■ **What to work on**: Copy out each line containing "tools" from the entries below.

■ **Change detection outputs**:
──────
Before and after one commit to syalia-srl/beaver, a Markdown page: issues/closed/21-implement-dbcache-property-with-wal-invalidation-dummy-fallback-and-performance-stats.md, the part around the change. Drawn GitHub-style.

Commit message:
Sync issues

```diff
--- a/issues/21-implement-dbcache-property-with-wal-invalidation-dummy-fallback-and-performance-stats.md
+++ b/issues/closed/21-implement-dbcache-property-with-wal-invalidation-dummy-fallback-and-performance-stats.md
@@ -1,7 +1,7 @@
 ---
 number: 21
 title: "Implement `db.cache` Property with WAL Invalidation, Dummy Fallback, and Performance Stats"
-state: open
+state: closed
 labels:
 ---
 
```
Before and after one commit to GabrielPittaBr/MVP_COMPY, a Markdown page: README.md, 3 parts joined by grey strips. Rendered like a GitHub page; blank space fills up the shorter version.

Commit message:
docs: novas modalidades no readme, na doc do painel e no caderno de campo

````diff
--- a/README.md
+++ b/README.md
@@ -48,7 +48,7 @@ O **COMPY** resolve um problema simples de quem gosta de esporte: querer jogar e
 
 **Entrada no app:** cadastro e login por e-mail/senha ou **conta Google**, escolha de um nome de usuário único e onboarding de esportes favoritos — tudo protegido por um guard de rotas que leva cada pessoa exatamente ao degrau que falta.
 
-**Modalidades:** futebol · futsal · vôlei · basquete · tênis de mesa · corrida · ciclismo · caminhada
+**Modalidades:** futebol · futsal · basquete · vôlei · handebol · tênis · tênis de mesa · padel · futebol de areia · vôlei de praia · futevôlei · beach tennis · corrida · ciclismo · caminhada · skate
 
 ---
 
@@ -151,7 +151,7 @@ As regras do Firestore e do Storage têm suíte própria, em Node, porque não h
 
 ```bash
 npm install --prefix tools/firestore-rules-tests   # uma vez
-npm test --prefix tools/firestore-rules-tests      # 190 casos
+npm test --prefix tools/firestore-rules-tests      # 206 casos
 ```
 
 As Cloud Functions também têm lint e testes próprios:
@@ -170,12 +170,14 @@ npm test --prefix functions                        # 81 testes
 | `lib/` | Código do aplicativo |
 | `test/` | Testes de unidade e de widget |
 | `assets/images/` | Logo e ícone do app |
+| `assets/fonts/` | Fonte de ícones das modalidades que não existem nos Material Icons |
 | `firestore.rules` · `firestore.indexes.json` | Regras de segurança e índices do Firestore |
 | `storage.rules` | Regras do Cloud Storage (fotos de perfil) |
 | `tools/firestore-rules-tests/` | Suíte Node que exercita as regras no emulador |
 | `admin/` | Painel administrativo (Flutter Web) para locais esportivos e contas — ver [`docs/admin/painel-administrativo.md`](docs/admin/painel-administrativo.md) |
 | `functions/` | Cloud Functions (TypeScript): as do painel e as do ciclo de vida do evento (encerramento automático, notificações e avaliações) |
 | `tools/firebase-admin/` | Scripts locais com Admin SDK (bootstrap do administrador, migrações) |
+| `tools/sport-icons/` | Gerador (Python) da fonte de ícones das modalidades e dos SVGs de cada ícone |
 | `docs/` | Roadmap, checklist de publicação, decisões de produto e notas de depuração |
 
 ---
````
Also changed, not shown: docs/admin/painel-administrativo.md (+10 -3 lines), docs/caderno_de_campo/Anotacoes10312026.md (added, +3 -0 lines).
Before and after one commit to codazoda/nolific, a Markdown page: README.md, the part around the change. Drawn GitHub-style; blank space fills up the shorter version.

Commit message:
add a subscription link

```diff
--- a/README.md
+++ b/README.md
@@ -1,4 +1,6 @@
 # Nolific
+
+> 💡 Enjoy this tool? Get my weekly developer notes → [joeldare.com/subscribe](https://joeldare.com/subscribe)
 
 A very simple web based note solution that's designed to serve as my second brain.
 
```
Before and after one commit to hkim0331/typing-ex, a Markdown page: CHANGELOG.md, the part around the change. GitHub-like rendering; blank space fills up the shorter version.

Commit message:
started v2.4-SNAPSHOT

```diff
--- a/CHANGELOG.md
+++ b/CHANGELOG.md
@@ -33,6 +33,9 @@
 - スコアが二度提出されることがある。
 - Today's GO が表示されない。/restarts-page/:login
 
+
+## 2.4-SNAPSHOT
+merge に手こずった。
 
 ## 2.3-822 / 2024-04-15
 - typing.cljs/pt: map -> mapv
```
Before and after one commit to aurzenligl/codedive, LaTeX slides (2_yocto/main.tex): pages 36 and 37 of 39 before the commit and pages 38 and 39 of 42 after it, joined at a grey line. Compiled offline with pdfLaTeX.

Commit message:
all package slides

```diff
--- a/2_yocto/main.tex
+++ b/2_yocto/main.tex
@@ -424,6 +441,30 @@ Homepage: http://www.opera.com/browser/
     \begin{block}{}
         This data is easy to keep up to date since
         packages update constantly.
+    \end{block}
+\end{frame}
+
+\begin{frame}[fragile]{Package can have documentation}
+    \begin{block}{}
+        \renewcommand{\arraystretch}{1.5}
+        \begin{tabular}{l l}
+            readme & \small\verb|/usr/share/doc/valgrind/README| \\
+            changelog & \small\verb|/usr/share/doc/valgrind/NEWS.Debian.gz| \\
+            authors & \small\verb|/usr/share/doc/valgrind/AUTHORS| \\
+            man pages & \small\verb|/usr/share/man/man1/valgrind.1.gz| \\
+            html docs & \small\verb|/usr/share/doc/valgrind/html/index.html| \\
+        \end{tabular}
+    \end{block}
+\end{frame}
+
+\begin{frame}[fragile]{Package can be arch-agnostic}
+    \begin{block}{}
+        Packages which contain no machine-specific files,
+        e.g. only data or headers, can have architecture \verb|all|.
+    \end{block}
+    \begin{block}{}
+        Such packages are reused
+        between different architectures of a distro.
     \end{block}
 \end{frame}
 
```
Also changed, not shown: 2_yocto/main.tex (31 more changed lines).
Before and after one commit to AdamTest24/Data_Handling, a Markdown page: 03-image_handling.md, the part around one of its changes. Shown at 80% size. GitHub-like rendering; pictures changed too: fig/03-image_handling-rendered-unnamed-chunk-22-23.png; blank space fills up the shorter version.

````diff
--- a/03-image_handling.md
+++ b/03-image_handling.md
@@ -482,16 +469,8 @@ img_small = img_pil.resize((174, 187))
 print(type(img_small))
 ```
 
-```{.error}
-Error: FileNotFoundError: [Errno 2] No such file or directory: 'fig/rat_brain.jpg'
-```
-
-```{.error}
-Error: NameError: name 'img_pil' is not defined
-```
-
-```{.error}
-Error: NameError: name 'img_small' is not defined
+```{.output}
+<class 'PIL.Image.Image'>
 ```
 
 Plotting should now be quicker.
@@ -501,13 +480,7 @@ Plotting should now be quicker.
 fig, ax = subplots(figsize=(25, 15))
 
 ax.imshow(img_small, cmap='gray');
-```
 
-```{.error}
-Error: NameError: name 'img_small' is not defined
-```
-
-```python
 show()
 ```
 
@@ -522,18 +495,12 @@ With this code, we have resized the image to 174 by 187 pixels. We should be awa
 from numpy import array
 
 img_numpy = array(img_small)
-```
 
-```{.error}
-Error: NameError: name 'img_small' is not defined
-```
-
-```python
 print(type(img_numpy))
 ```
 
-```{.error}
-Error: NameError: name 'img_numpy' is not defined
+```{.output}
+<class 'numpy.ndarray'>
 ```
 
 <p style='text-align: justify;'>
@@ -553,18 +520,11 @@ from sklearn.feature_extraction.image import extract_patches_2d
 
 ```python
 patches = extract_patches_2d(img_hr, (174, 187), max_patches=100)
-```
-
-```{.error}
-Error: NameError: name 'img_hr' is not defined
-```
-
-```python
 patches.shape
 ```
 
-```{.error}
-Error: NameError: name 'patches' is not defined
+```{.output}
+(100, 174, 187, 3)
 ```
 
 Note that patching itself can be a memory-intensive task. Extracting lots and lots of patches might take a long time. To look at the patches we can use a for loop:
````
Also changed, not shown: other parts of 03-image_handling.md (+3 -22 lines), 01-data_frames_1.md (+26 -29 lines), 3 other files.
──────
■ **Task output**:
 npm install --prefix tools/firestore-rules-tests   # uma vez
-npm test --prefix tools/firestore-rules-tests      # 190 casos
+npm test --prefix tools/firestore-rules-tests      # 206 casos
 | `tools/firestore-rules-tests/` | Suíte Node que exercita as regras no emulador |
 | `tools/firebase-admin/` | Scripts locais com Admin SDK (bootstrap do administrador, migrações) |
+| `tools/sport-icons/` | Gerador (Python) da fonte de ícones das modalidades e dos SVGs de cada ícone |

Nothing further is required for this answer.